■ TASK TO CARRY OUT:
Give only the number of lines in these records that include "null".

Before-and-after page screenshots:
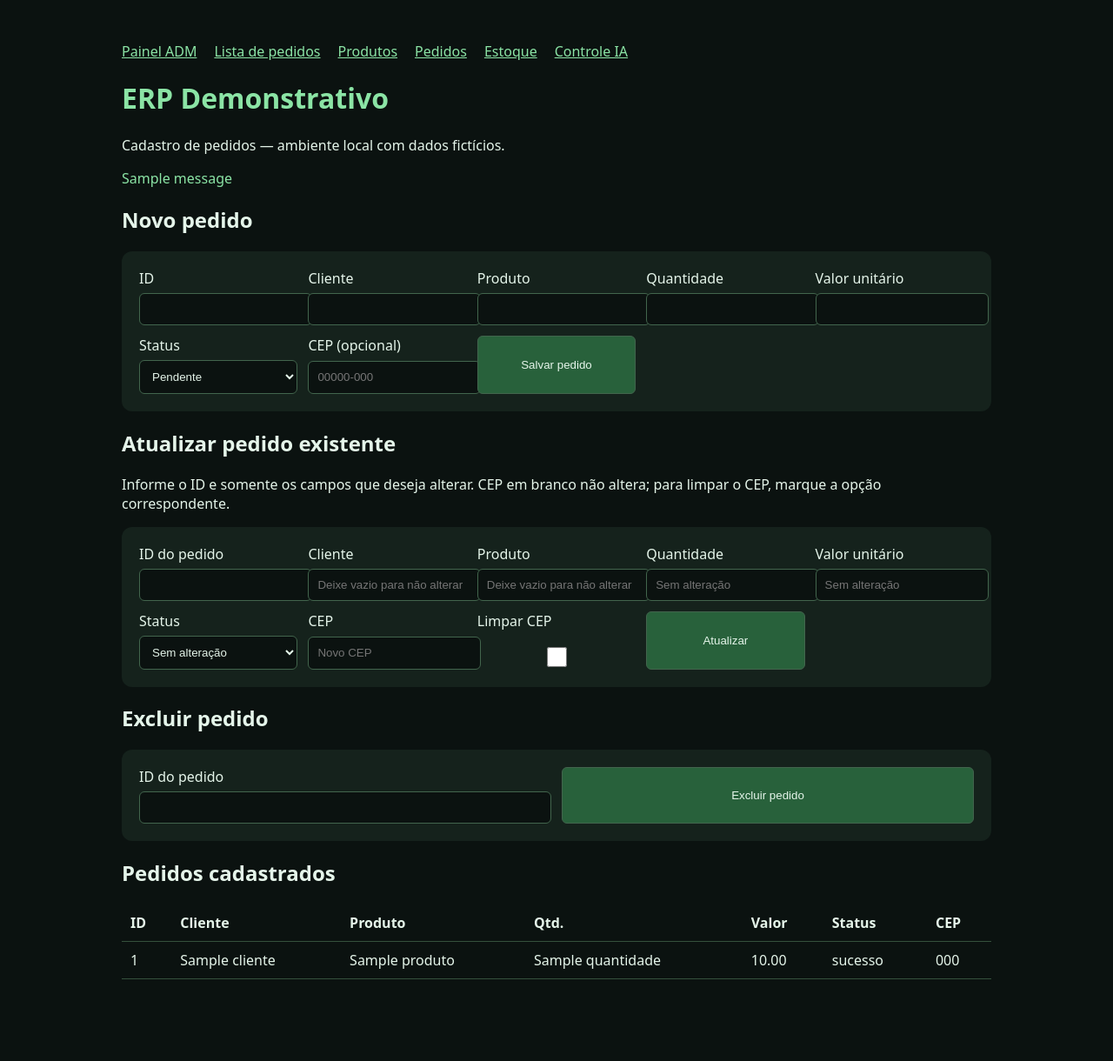
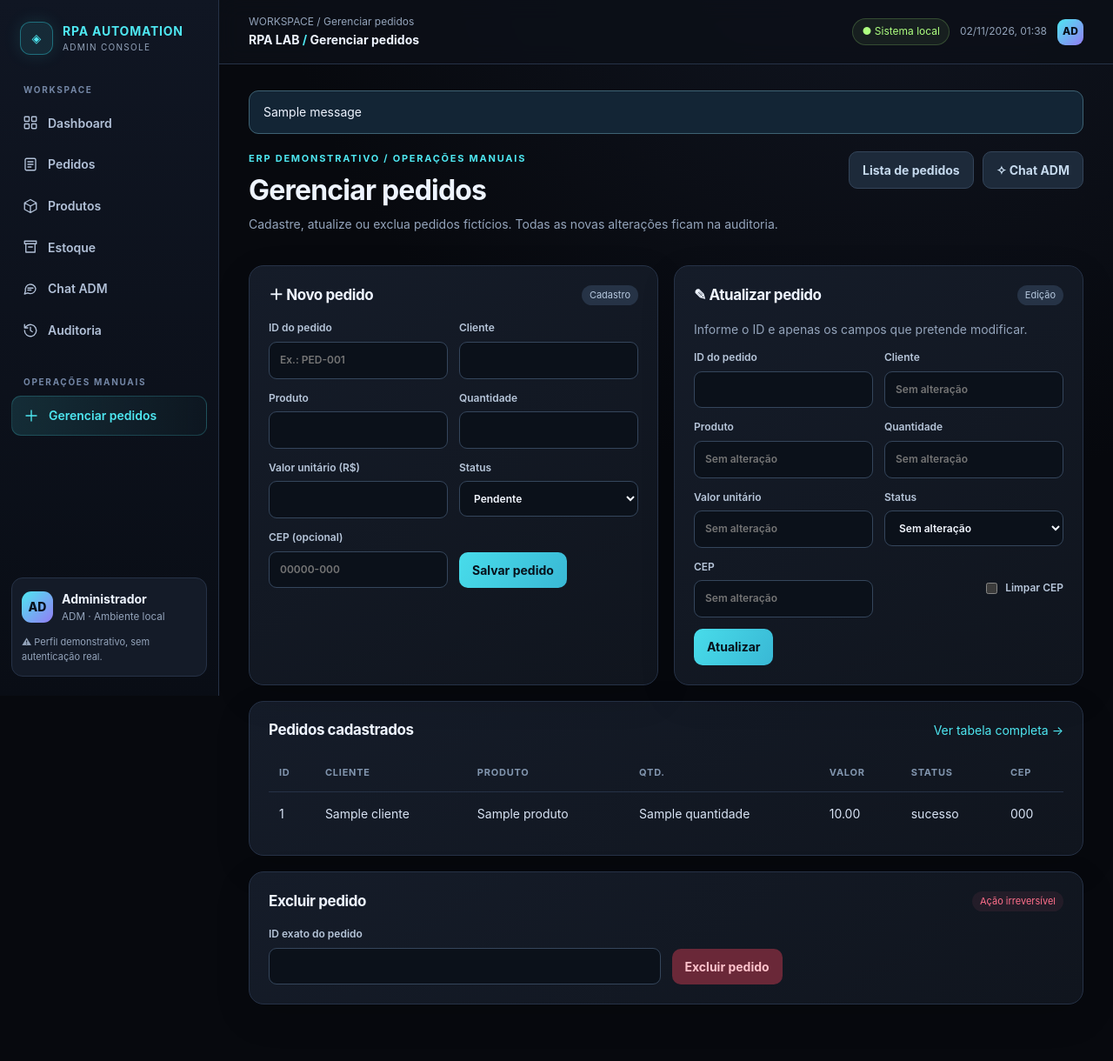
Before and after one commit to phzl0/RPA-Automation-Lab, a Flask app: template erp/templates/index.html in a window 1280 px wide. Shown: the whole page at 87% size. Before the commit the page ends 1126 px from the top, so only its background shows below. Run offline with Flask 3, Linux system fonts and the light colour scheme; the template is opened without the code that fills it: most values are stand-ins (such as "Sample title", 1, 10 or a date in 2020); one stand-in notice (Sample message) is shown.

Commit message:
refactor: unified neon forms, tables and built-in confirmation dialogs

```diff
--- a/erp/templates/index.html
+++ b/erp/templates/index.html
@@ -1,26 +1,14 @@
-<!doctype html>
-<html lang="pt-BR"><head><meta charset="utf-8"><meta name="viewport" content="width=device-width,initial-scale=1"><title>ERP Demo | RPA Lab</title>
-<style>body{font:16px system-ui;background:#0b1210;color:#e5f5ea;margin:3rem auto;max-width:1000px;padding:0 1rem}h1{color:#8be4a5}form{display:grid;grid-template-columns:repeat(auto-fit,minmax(160px,1fr));gap:12px;background:#15221c;padding:20px;border-radius:12px}label{display:grid;gap:6px}input,select,button{padding:10px;background:#0b1210;color:#e5f5ea;border:1px solid #42654d;border-radius:6px}button{background:#28613b;cursor:pointer}table{width:100%;border-collapse:collapse;margin-top:20px}td,th{border-bottom:1px solid #35513c;padding:10px;text-align:left}.success{color:#8be4a5}.error{color:#ff9e9e}</style></head>
-<body><nav><a href="/adm" style="color:#8be4a5;margin-right:20px">Painel ADM</a><a href="/pedidos/lista" style="color:#8be4a5;margin-right:20px">Lista de pedidos</a><a href="/produtos" style="color:#8be4a5;margin-right:20px">Produtos</a><a href="/" style="color:#8be4a5;margin-right:20px">Pedidos</a><a href="/estoque" style="color:#8be4a5;margin-right:20px">Estoque</a><a href="/controle" style="color:#8be4a5">Controle IA</a></nav><h1>ERP Demonstrativo</h1><p>Cadastro de pedidos — ambiente local com dados fictícios.</p>
-{% for category,message in get_flashed_messages(with_categories=true) %}<p role="alert" class="{{ category }}">{{ message }}</p>{% endfor %}
-<h2>Novo pedido</h2><form method="post" action="{{ url_for('cadastrar') }}">
-<label>ID<input name="pedido_id" required></label><label>Cliente<input name="cliente" required></label>
-<label>Produto<input name="produto" required></label><label>Quantidade<input name="quantidade" type="number" min="1" required></label>
-<label>Valor unitário<input name="valor_unitario" type="number" step="0.01" min="0" required></label>
-<label>Status<select name="status"><option value="pendente">Pendente</option><option value="processando">Processando</option><option value="concluido">Concluído</option></select></label>
-<label>CEP (opcional)<input name="cep" placeholder="00000-000" inputmode="numeric"></label><button type="submit">Salvar pedido</button></form>
-<h2>Atualizar pedido existente</h2><p>Informe o ID e somente os campos que deseja alterar. CEP em branco não altera; para limpar o CEP, marque a opção correspondente.</p><form method="post" action="/pedidos/atualizar"><label>ID do pedido<input name="pedido_id" required></label><label>Cliente<input name="cliente" placeholder="Deixe vazio para não alterar"></label><label>Produto<input name="produto" placeholder="Deixe vazio para não alterar"></label><label>Quantidade<input name="quantidade" type="number" min="1" placeholder="Sem alteração"></label><label>Valor unitário<input name="valor_unitario" type="number" step="0.01" min="0" placeholder="Sem alteração"></label><label>Status<select name="status"><option value="">Sem alteração</option><option value="pendente">Pendente</option><option value="processando">Processando</option><option value="concluido">Concluído</option></select></label><label>CEP<input name="cep" placeholder="Novo CEP"></label><label>Limpar CEP <input type="checkbox" name="limpar_cep" value="1"></label><button type="submit">Atualizar</button></form><h2>Excluir pedido</h2><form action="/pedidos/excluir" method="post" data-confirm="true"><label>ID do pedido<input name="pedido_id" required></label><button type="submit">Excluir pedido</button></form><h2>Pedidos cadastrados</h2><table><thead><tr><th>ID</th><th>Cliente</th><th>Produto</th><th>Qtd.</th><th>Valor</th><th>Status</th><th>CEP</th></tr></thead><tbody>
-{% for p in pedidos %}<tr data-pedido-id="{{ p['pedido_id'] }}"><td>{{ p['pedido_id'] }}</td><td>{{ p['cliente'] }}</td><td>{{ p['produto'] }}</td><td>{{ p['quantidade'] }}</td><td>{{ '%.2f'|format(p['valor_unitario']) }}</td><td>{{ p['status'] }}</td><td>{{ p['cep'] or '—' }}</td></tr>{% endfor %}
-</tbody></table><dialog id="erp-confirm" style="background:#14251b;color:#e9f6ef;border:1px solid #6da27d;border-radius:15px;padding:25px;max-width:440px;width:90%;box-shadow:0 15px 80px #0009"><h2>Confirmar exclusão</h2><p id="erp-confirm-description"></p><div style="display:flex;gap:10px;justify-content:flex-end"><button id="erp-confirm-cancel" type="button">Cancelar</button><button id="erp-confirm-accept" type="button" style="background:#993f3f">Excluir registro</button></div></dialog>
-<script>
-let pendingForm=null;
-const dialog=document.getElementById('erp-confirm');
-document.querySelectorAll('form[data-confirm="true"]').forEach(form=>form.addEventListener('submit',event=>{
- event.preventDefault();pendingForm=form;
- const key=form.querySelector('[name="pedido_id"],[name="sku"]');
- document.getElementById('erp-confirm-description').textContent='Deseja realmente excluir o registro '+(key?key.value:'selecionado')+'? Esta operação não possui desfazer.';
- dialog.showModal();
-}));
-document.getElementById('erp-confirm-cancel').onclick=()=>{pendingForm=null;dialog.close()};
-document.getElementById('erp-confirm-accept').onclick=()=>{if(!pendingForm)return;const form=pendingForm;pendingForm=null;dialog.close();form.submit()};
-</script></body></html>
+{% extends "base.html" %}{% set section="cadastro" %}{% set page_name="Gerenciar pedidos" %}{% block title %}Gerenciar pedidos | RPA LAB{% endblock %}{% block content %}
+<div class="page-head"><div><div class="eyebrow">ERP Demonstrativo / Operações manuais</div><h1>Gerenciar pedidos</h1><p class="muted">Cadastre, atualize ou exclua pedidos fictícios. Todas as novas alterações ficam na auditoria.</p></div><div class="button-row"><a class="btn secondary" href="/pedidos/lista">Lista de pedidos</a><a class="btn secondary" href="/controle">✧ Chat ADM</a></div></div>
+<div class="panel-grid"><section class="card"><div class="section-title"><h2>＋ Novo pedido</h2><span class="tag">Cadastro</span></div><form class="form-grid" action="/pedidos" method="post">
+<label>ID do pedido <input name="pedido_id" required placeholder="Ex.: PED-001"></label><label>Cliente <input name="cliente" required></label>
+<label>Produto <input name="produto" required></label><label>Quantidade <input name="quantidade" type="number" min="1" required></label>
+<label>Valor unitário (R$) <input name="valor_unitario" type="number" step="0.01" min="0" required></label><label>Status <select name="status"><option value="pendente">Pendente</option><option value="processando">Processando</option><option value="concluido">Concluído</option></select></label>
+<label>CEP (opcional) <input name="cep" placeholder="00000-000"></label><div class="form-actions"><button type="submit">Salvar pedido</button></div></form></section>
+<section class="card"><div class="section-title"><h2>✎ Atualizar pedido</h2><span class="tag">Edição</span></div><p class="muted">Informe o ID e apenas os campos que pretende modificar.</p><form class="form-grid" action="/pedidos/atualizar" method="post">
+<label>ID do pedido <input name="pedido_id" required></label><label>Cliente <input name="cliente" placeholder="Sem alteração"></label><label>Produto <input name="produto" placeholder="Sem alteração"></label>
+<label>Quantidade <input name="quantidade" type="number" min="1" placeholder="Sem alteração"></label><label>Valor unitário <input name="valor_unitario" type="number" step="0.01" min="0" placeholder="Sem alteração"></label><label>Status <select name="status"><option value="">Sem alteração</option><option value="pendente">Pendente</option><option value="processando">Processando</option><option value="concluido">Concluído</option></select></label><label>CEP <input name="cep" placeholder="Sem alteração"></label><label style="justify-content:end;flex-direction:row;align-items:center"><input style="width:auto" type="checkbox" name="limpar_cep" value="1"> Limpar CEP</label><div class="form-actions"><button type="submit">Atualizar</button></div></form></section></div>
+<section class="card" style="margin-top:18px"><div class="section-title"><h2>Pedidos cadastrados</h2><a href="/pedidos/lista">Ver tabela completa →</a></div><div class="table-wrap"><table><thead><tr><th>ID</th><th>Cliente</th><th>Produto</th><th>Qtd.</th><th>Valor</th><th>Status</th><th>CEP</th></tr></thead><tbody>{% for p in pedidos %}<tr data-pedido-id="{{ p['pedido_id'] }}"><td>{{ p['pedido_id'] }}</td><td>{{ p['cliente'] }}</td><td>{{ p['produto'] }}</td><td>{{ p['quantidade'] }}</td><td>{{ '%.2f'|format(p['valor_unitario']) }}</td><td>{{ p['status'] }}</td><td>{{ p['cep'] or '—' }}</td></tr>{% else %}<tr><td class="table-empty" colspan="7">Nenhum pedido cadastrado.</td></tr>{% endfor %}</tbody></table></div></section>
+<section class="card" style="margin-top:18px"><div class="section-title"><h2>Excluir pedido</h2><span class="tag error">Ação irreversível</span></div><form class="form-grid" action="/pedidos/excluir" method="post" data-confirm="true"><label>ID exato do pedido <input name="pedido_id" required></label><div class="form-actions"><button type="submit" class="btn danger">Excluir pedido</button></div></form></section>
+<dialog id="erp-confirm"><h2>Confirmar exclusão</h2><p id="erp-confirm-description"></p><div class="button-row"><button type="button" class="btn secondary" id="erp-confirm-cancel">Cancelar</button><button type="button" class="btn danger" id="erp-confirm-accept">Excluir registro</button></div></dialog>
+{% endblock %}{% block scripts %}<script>let pendingForm=null;const dialog=document.getElementById('erp-confirm');document.querySelectorAll('form[data-confirm="true"]').forEach(form=>form.addEventListener('submit',e=>{e.preventDefault();pendingForm=form;const input=form.querySelector('[name="pedido_id"]');document.getElementById('erp-confirm-description').textContent='Você confirma a exclusão permanente do pedido '+input.value+'?';dialog.showModal()}));document.getElementById('erp-confirm-cancel').onclick=()=>{pendingForm=null;dialog.close()};document.getElementById('erp-confirm-accept').onclick=()=>{if(pendingForm){const f=pendingForm;pendingForm=null;dialog.close();f.submit()}}</script>{% endblock %}
```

■ RESPONSE:
4